- [Task item] I'd like the data beneath this line reproduced exactly, without any of its images.

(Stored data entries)
#####

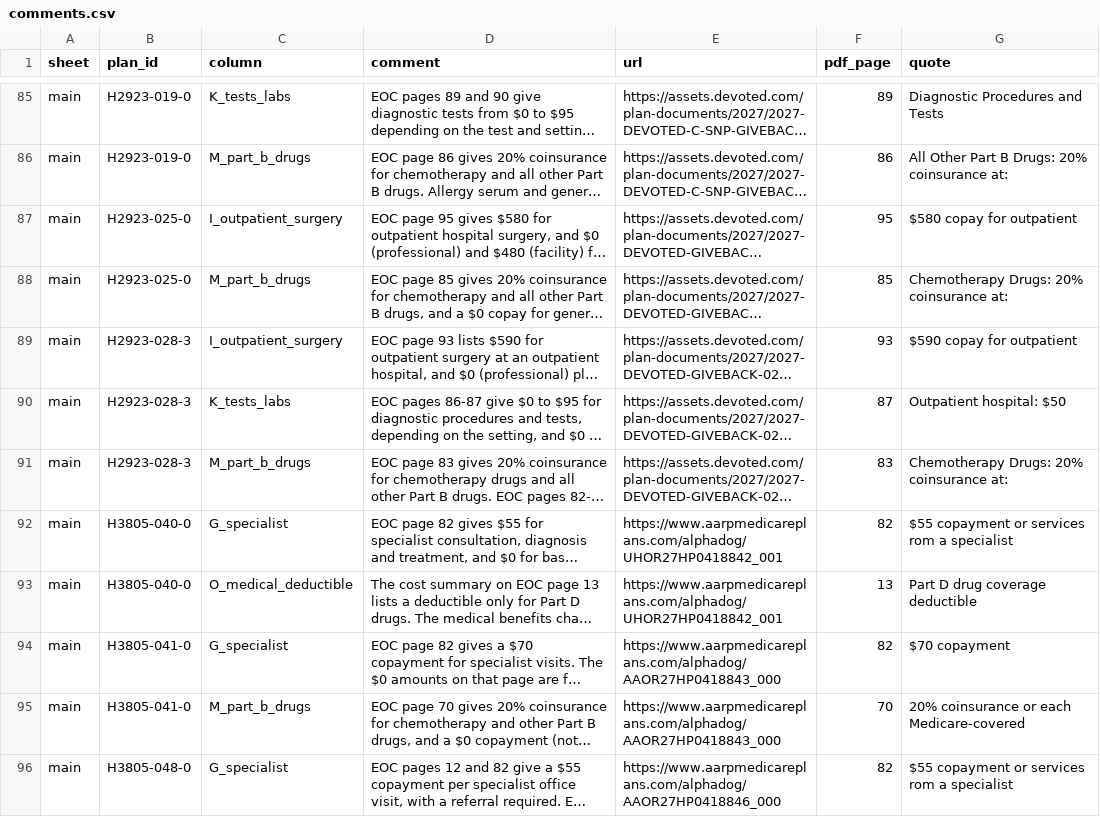
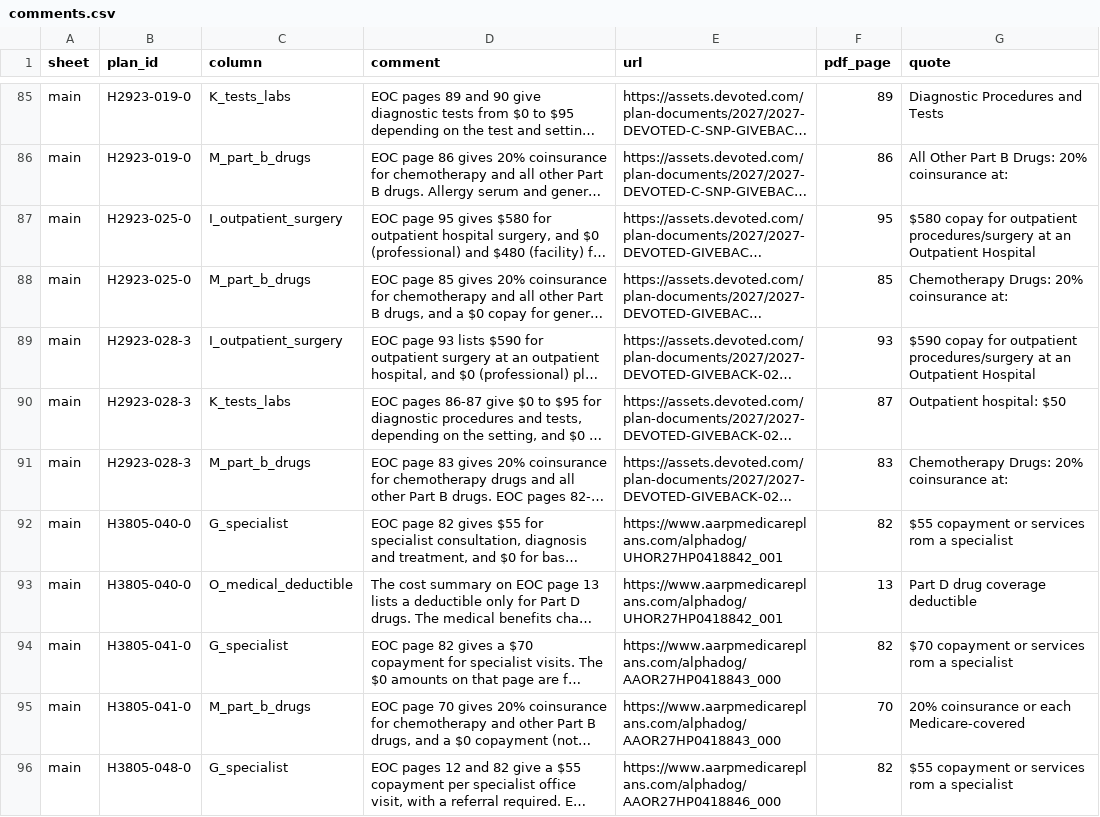
Before and after one commit to rosenhouse-bot-sandbox/shiba-data, a CSV file: repro/data/comments.csv, drawn as a sheet; only a part is shown, gaps mark what is left out; long unchanged cells end in …; the diff covers the shown part only; the diff names each change by its address in the sheet, - before the commit and + after, or states it on an @@ line.

```diff
--- a/repro/data/comments.csv
+++ b/repro/data/comments.csv
-G87 (quote): …for outpatient
+G87 (quote): …for outpatient procedures/surgery at an Outpatient Hospital
-G89 (quote): …for outpatient
+G89 (quote): …for outpatient procedures/surgery at an Outpatient Hospital
-G94 (quote): $70 copayment
+G94 (quote): $70 copayment or services rom a specialist
```
Also changed, not shown: 15 edited cells elsewhere in this file, 2 other files.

#####

- [Answer box]
Before and after one commit to rosenhouse-bot-sandbox/shiba-data, a CSV file: repro/data/comments.csv, drawn as a sheet; only a part is shown, gaps mark what is left out; long unchanged cells end in …; the diff covers the shown part only; the diff names each change by its address in the sheet, - before the commit and + after, or states it on an @@ line.

```diff
--- a/repro/data/comments.csv
+++ b/repro/data/comments.csv
-G87 (quote): …for outpatient
+G87 (quote): …for outpatient procedures/surgery at an Outpatient Hospital
-G89 (quote): …for outpatient
+G89 (quote): …for outpatient procedures/surgery at an Outpatient Hospital
-G94 (quote): $70 copayment
+G94 (quote): $70 copayment or services rom a specialist
```
Also changed, not shown: 15 edited cells elsewhere in this file, 2 other files.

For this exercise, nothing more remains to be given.